Rishi Sunak’s Spring Statement has failed to impress experts, commentators, many in his own party and, crucially, the millions of people facing what the OBR forecasts to be the biggest fall in living standards since records began in 1956. Snap YouGov polling found that 69 per cent of people don’t think the Chancellor did enough yesterday to address the looming cost of living crisis, and 66 per cent say the Chancellor’s announcements today will not benefit people like them much.
As I wrote yesterday, this was a Statement designed to reassure Conservative backbenchers that Sunak is a low-tax Tory like them – his popularity has wobbled in the past year over his choice to hike taxes like National Insurance. But unfortunately, saying “tax cut” over and over again in yesterday’s statement has not been enough to undo the reality that – despite the increase in the National Insurance threshold, a 5p cut to fuel duty, a cut to income tax by 2024, and scrapping VAT on heat pumps and home insulation – the tax burden is still going to rise to the highest it has been in 70 years. Paul Johnson, the head of the Institute for Fiscal Studies, has this morning branded the Chancellor a “fiscal illusionist”.

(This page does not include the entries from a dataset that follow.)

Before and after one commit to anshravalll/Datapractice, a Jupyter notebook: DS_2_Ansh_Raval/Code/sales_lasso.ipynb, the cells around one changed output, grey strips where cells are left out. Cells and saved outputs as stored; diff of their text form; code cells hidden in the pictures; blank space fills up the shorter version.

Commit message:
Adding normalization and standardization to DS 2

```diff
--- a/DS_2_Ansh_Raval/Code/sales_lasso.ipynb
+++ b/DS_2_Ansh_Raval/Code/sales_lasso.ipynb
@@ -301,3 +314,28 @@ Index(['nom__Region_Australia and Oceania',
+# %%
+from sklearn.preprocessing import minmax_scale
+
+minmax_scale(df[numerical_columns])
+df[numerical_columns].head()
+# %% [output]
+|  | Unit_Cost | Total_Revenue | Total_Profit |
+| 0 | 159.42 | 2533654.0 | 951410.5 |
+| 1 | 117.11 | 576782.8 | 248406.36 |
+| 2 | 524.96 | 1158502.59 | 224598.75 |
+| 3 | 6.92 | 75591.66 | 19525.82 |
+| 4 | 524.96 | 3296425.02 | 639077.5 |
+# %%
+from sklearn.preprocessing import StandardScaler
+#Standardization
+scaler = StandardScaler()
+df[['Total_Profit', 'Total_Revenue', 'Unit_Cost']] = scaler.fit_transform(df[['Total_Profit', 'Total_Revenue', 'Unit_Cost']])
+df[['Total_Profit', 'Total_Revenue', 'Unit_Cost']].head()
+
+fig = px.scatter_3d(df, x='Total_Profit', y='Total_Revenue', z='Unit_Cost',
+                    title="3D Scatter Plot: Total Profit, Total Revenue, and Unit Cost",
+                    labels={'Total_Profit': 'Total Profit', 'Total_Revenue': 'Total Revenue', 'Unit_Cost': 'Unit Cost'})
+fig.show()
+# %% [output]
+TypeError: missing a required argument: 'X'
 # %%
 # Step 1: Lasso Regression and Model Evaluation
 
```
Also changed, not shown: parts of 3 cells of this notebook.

It doesn’t mean, however, that the entirety of the Conservative party has turned on Sunak. Despite the public drubbing in today’s papers, most Tory MPs are crediting the announcements Sunak did make and don’t envy the invidious position he finds himself in, simultaneously trying to balance the books post-pandemic, provide support for a fresh crisis (against his own political instincts to be less interventionist) and lower taxes when the book-balancing imperative, his priority, gives him little scope to do that. Despite the political messiness of raising the National Insurance threshold while going ahead with the unpopular increase in the rate, many Tory MPs previously worried by it are expressing relief, describing the “huge difference” it will make to their constituents. The fuel duty cut has also been welcomed, even it will make a couple of pounds’ difference to the cost of filling up.
The problem with Rishi Sunak’s Spring Statement is less about the measures he announced (although there were some criticisms of those), and more that they simply don’t go far enough. I wrote last month about Labour’s approach to Sunak, once the most popular politician in the country, and reported that they don’t have much faith in Sunak’s abilities as a political operator any more (or that he’s “crap at politics”, as one figure close to Keir Starmer put it). The damning response to the Spring Statement shows why.
Labour sees fiscal events like these as important staging posts ahead of the next election. The party has a rare opportunity to increase its economic credibility, which it sees as the fundamental way it can beat the Conservatives (Labour has never won without polling well in this area). It sees Rishi Sunak’s statement as out of touch, failing utterly to tackle the serious concerns of households up and down the country – and it is taking a lot of pleasure in exposing the difference between Sunak’s low-tax rhetoric and his high-tax reality. That position on taxation could well come back to bite Labour. But for now, the party is vindicated in its assessment of Sunak, and more confident both in its ability to oppose him and that it is the party with the economic offer to meet the needs of the country. As someone close to Rachel Reeves put it: “He set the bar really high with his first budget, and he’s never really recovered.” Sunak is struggling to live up to his own hype, and yesterday failed to reassure people that he is rising to the challenge of a fresh economic crisis.